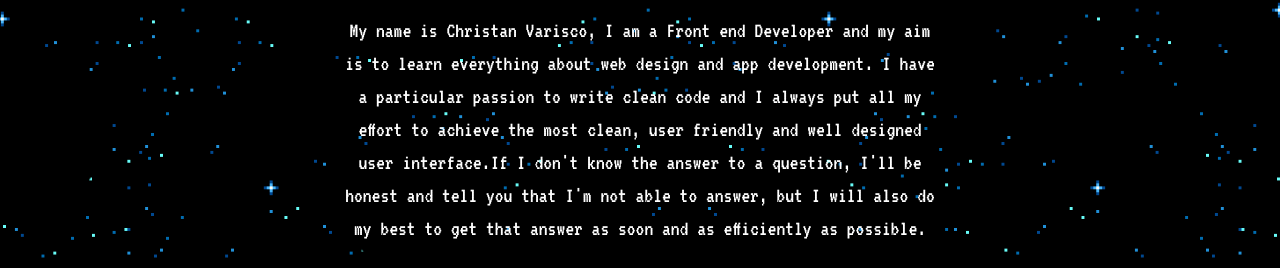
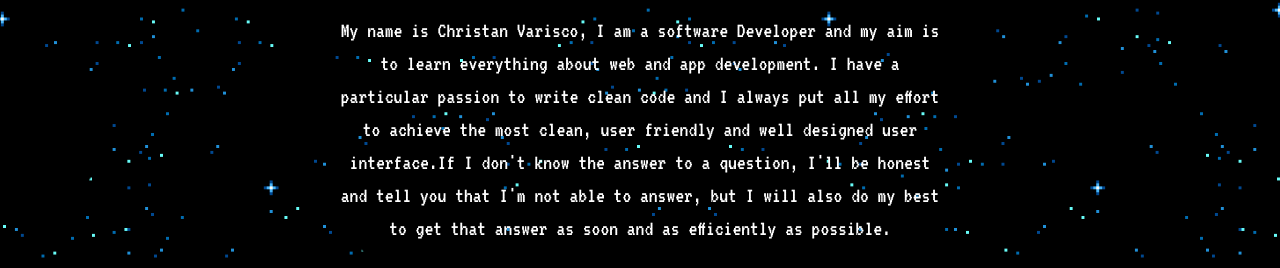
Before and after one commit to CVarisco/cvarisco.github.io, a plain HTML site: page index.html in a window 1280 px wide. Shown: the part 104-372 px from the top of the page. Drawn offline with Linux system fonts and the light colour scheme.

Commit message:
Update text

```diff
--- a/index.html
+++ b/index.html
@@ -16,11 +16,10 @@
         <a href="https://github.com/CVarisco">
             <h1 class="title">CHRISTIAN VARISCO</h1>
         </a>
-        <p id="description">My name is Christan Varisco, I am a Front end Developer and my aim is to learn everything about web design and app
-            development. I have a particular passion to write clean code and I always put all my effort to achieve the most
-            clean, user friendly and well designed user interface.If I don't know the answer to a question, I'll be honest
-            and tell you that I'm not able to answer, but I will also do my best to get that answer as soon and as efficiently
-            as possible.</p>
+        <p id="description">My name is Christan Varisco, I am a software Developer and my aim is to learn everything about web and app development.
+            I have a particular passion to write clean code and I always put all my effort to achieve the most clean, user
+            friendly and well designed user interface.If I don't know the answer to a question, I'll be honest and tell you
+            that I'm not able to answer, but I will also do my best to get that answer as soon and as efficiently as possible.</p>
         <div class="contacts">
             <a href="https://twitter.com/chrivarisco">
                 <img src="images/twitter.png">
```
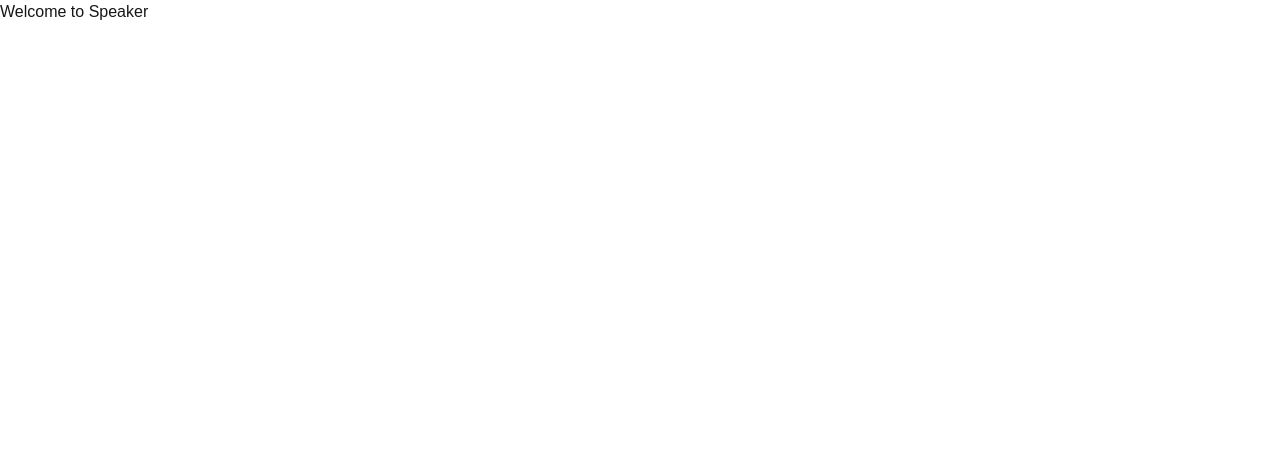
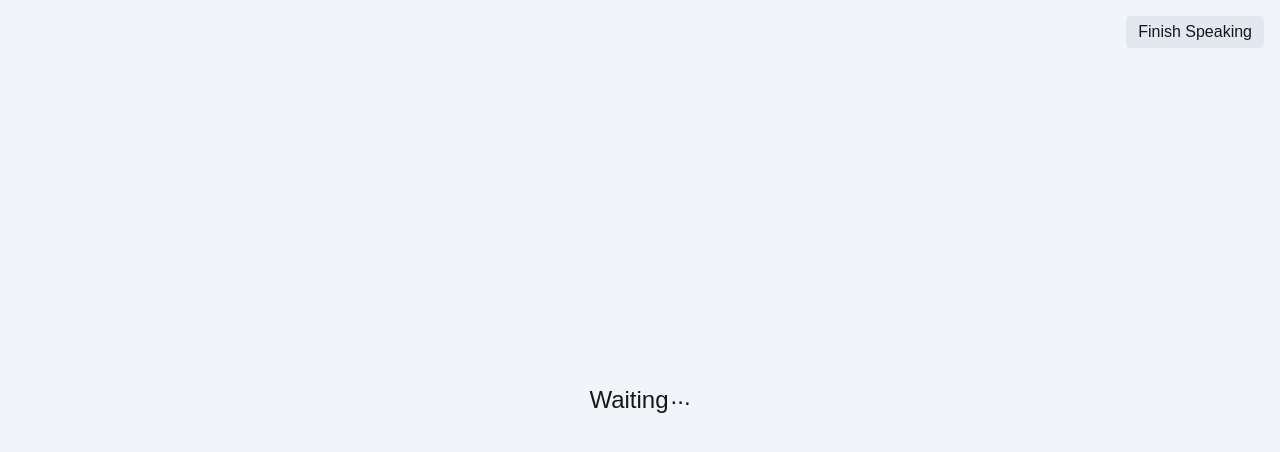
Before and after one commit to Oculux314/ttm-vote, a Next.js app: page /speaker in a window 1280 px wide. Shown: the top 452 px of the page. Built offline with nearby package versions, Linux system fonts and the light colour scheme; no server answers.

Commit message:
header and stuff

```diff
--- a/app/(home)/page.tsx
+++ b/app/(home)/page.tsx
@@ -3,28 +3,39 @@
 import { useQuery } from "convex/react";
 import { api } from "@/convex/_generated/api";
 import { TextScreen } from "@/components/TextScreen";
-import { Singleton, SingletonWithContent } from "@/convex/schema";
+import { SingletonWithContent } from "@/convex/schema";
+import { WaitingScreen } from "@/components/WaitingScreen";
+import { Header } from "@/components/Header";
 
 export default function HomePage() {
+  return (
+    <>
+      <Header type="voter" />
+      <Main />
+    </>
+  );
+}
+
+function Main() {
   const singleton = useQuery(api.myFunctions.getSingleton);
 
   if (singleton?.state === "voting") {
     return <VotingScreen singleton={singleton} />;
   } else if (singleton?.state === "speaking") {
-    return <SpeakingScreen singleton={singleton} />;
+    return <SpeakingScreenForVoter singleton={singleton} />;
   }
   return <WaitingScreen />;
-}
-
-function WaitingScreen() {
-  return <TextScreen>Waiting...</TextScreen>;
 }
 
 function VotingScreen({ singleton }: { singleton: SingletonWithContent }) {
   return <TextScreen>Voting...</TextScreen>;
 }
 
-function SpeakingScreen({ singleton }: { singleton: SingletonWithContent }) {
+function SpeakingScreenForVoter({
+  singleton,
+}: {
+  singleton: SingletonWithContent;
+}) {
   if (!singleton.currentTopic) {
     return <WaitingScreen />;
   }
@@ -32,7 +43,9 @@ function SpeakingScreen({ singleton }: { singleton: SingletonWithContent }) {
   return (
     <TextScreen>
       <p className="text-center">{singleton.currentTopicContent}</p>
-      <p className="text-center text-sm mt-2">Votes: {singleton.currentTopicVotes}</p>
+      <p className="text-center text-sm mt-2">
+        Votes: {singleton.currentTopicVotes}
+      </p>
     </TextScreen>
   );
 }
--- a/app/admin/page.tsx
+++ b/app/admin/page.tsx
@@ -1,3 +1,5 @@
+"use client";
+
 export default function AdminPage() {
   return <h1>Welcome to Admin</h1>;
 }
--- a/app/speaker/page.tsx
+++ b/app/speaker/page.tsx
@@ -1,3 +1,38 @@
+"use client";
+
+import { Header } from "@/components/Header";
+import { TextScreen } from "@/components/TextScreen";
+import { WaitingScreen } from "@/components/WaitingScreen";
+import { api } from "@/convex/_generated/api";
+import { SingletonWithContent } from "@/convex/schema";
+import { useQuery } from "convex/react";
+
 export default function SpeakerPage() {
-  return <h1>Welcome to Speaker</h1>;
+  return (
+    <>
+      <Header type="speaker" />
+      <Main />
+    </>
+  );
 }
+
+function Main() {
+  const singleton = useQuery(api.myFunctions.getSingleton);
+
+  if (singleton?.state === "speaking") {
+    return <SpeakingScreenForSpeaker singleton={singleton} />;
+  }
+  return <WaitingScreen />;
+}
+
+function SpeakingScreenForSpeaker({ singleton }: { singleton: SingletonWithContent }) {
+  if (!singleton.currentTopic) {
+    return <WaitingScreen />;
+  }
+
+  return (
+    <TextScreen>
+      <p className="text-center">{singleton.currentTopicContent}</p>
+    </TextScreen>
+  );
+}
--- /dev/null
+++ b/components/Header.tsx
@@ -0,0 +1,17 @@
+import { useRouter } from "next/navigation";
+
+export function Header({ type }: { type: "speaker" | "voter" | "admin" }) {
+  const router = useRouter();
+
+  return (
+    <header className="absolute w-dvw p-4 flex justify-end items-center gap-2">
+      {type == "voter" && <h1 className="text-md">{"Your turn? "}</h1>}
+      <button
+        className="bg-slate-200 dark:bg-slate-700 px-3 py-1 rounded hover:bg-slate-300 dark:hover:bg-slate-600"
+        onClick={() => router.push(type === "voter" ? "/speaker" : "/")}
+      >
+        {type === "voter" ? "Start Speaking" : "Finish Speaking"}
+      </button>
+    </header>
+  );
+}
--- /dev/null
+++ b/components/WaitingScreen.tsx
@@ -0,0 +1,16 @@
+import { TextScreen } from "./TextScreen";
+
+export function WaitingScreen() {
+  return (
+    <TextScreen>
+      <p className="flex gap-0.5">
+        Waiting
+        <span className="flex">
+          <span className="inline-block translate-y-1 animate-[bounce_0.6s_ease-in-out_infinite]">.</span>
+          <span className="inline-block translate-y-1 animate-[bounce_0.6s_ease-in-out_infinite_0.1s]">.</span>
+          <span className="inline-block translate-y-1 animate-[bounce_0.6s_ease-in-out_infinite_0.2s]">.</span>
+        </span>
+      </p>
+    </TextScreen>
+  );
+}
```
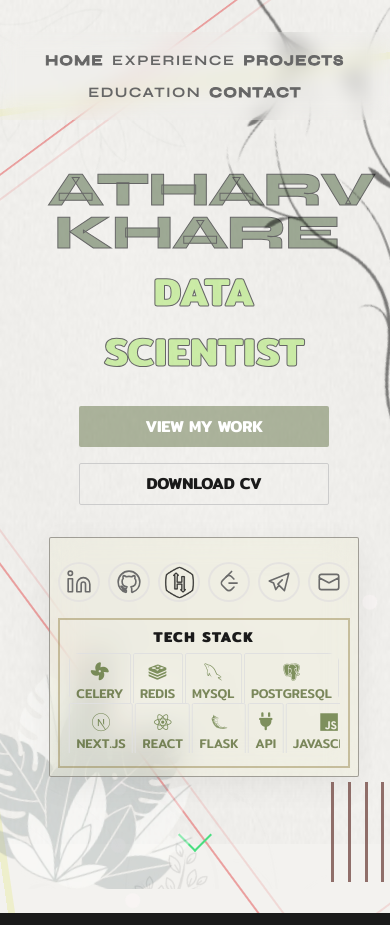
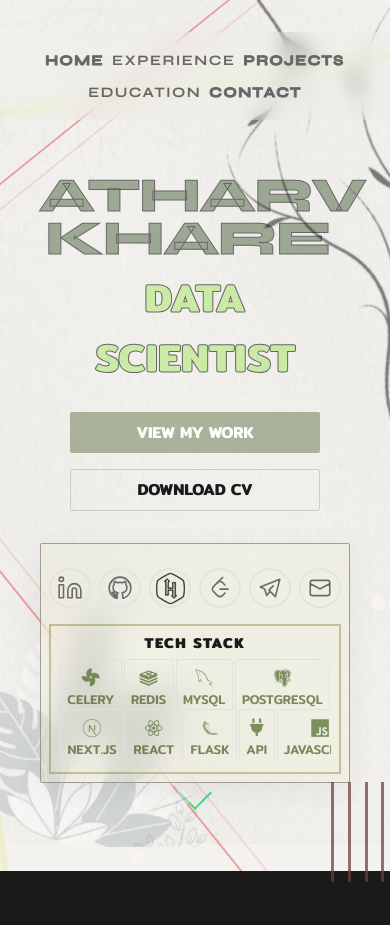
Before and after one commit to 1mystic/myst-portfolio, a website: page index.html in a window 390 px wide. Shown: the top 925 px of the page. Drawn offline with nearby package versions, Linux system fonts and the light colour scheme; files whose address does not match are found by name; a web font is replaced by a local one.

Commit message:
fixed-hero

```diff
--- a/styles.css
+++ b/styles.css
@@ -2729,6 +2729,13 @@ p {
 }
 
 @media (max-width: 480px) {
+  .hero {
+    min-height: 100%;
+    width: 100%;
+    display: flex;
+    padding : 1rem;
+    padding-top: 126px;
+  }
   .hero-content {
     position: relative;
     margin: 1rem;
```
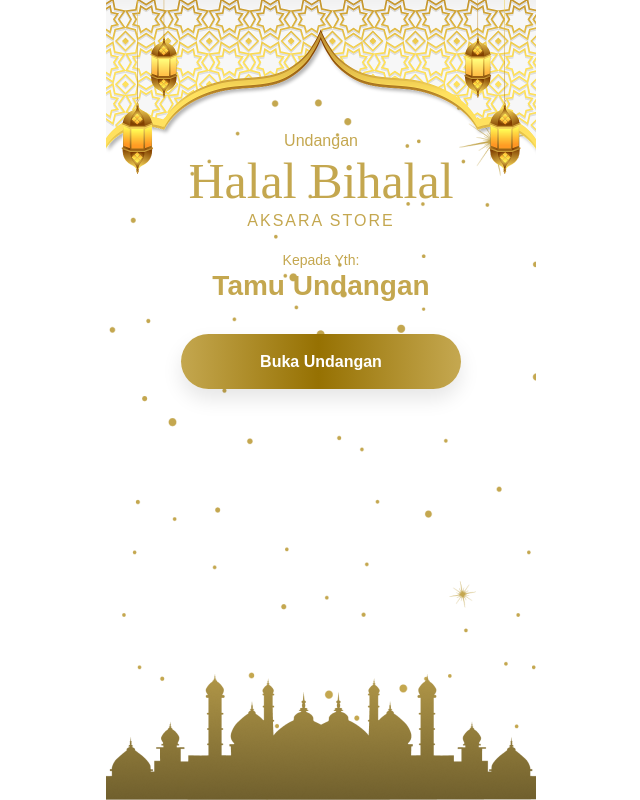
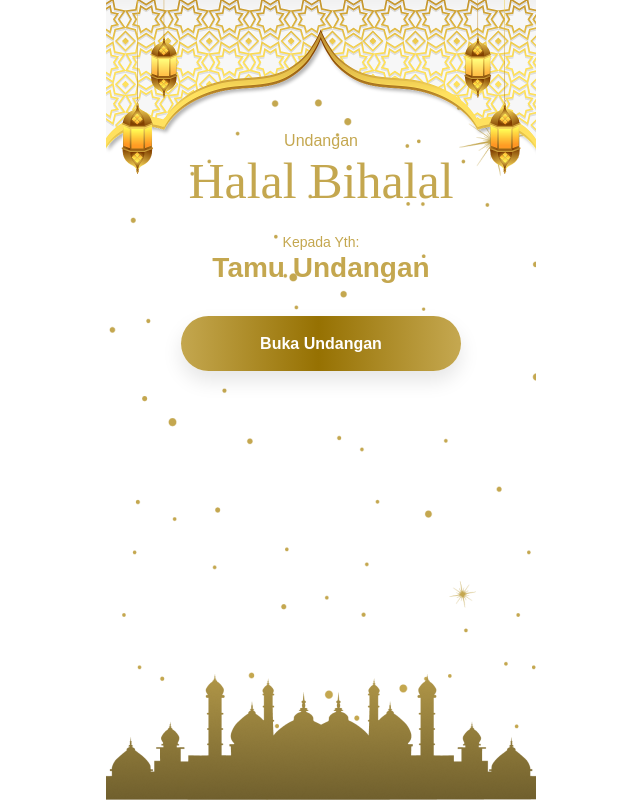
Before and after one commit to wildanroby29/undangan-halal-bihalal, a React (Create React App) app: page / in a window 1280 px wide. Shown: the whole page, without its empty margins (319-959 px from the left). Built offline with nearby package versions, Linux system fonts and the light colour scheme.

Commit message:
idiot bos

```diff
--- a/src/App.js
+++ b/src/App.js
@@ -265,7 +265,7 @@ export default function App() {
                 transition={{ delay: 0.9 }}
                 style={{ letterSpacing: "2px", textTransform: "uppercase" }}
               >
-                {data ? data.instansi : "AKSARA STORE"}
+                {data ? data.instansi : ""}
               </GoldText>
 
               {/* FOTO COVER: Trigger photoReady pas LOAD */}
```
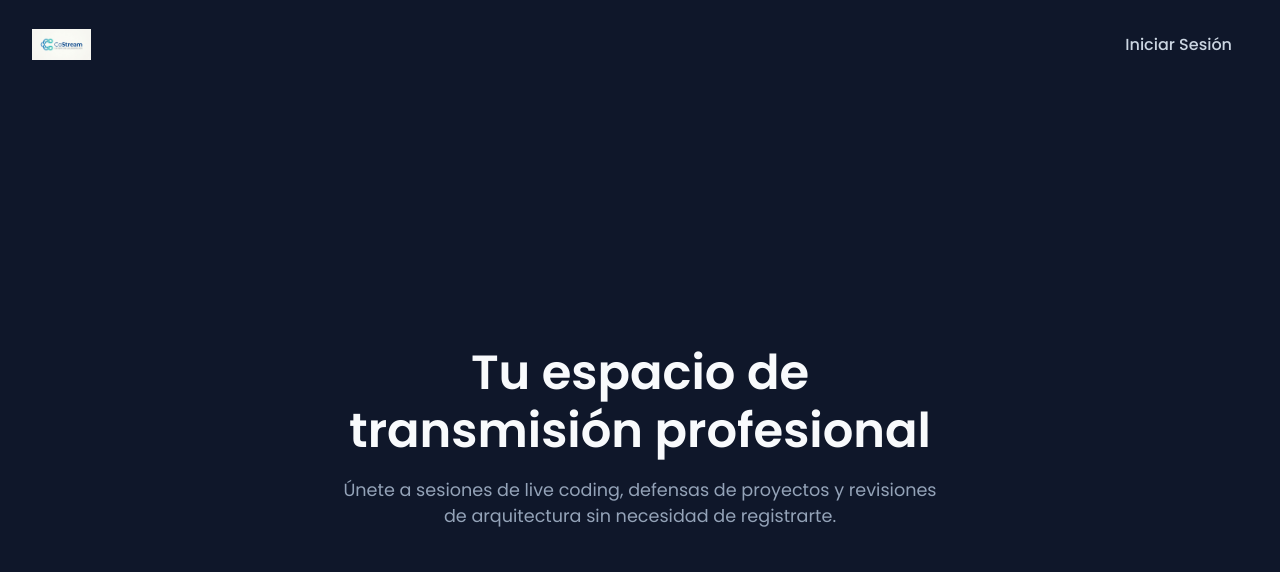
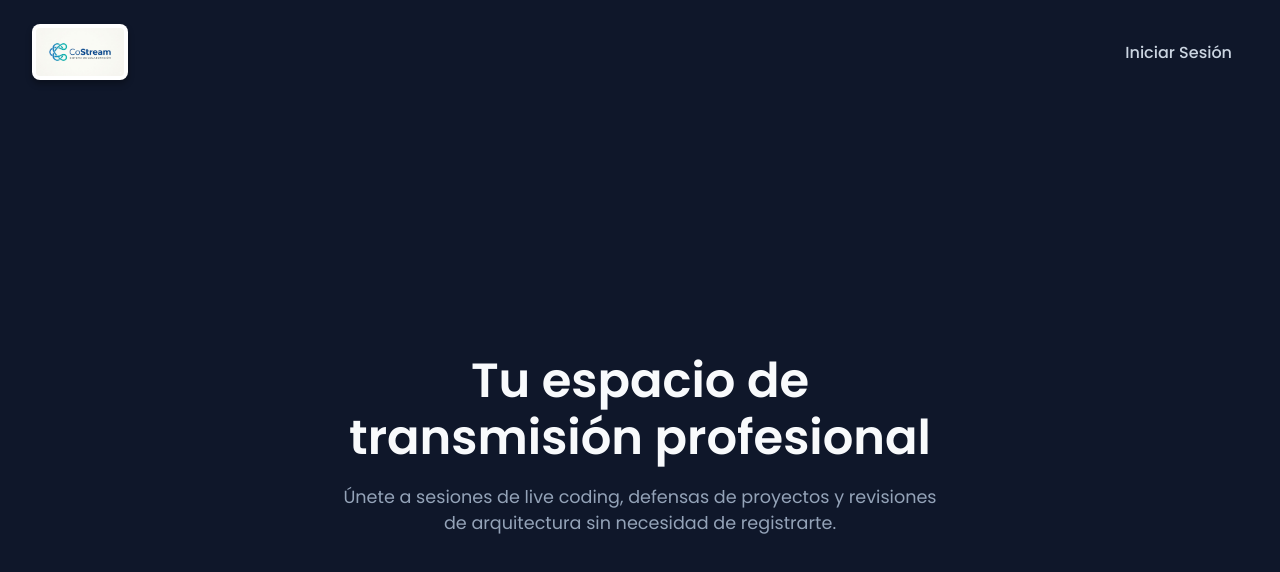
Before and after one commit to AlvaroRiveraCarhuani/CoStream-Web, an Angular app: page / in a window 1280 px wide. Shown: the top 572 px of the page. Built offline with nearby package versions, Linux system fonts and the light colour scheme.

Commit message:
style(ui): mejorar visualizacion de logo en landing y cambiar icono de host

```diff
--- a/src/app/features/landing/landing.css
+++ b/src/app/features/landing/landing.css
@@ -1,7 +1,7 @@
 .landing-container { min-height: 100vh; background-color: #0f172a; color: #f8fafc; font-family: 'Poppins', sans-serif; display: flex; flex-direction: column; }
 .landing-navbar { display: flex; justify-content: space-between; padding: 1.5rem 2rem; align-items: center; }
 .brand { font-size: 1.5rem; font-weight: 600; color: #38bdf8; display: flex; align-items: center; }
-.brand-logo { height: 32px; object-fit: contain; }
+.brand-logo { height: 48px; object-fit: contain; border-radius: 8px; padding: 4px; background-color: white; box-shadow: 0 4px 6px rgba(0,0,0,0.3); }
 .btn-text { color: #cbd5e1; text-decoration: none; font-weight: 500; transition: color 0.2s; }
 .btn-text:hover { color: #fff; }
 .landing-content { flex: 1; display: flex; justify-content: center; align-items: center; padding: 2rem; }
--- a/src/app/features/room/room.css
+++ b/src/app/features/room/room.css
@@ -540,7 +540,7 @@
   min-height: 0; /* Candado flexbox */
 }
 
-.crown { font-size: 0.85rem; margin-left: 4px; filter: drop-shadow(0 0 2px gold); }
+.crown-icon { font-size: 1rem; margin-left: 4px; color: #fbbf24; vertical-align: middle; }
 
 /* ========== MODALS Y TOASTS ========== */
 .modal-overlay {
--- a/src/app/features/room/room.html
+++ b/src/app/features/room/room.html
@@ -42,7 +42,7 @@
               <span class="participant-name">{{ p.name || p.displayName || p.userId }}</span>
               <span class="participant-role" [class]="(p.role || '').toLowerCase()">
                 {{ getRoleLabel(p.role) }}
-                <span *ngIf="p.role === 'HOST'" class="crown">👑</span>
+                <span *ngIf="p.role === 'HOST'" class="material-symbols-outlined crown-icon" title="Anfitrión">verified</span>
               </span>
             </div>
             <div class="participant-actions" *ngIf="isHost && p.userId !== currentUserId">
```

WHAT YOU NEED TO DO: Every line of the listing that includes the word "features" belongs in the answer.

ANSWER TO THE PROBLEM:
--- a/src/app/features/landing/landing.css
+++ b/src/app/features/landing/landing.css
--- a/src/app/features/room/room.css
+++ b/src/app/features/room/room.css
--- a/src/app/features/room/room.html
+++ b/src/app/features/room/room.html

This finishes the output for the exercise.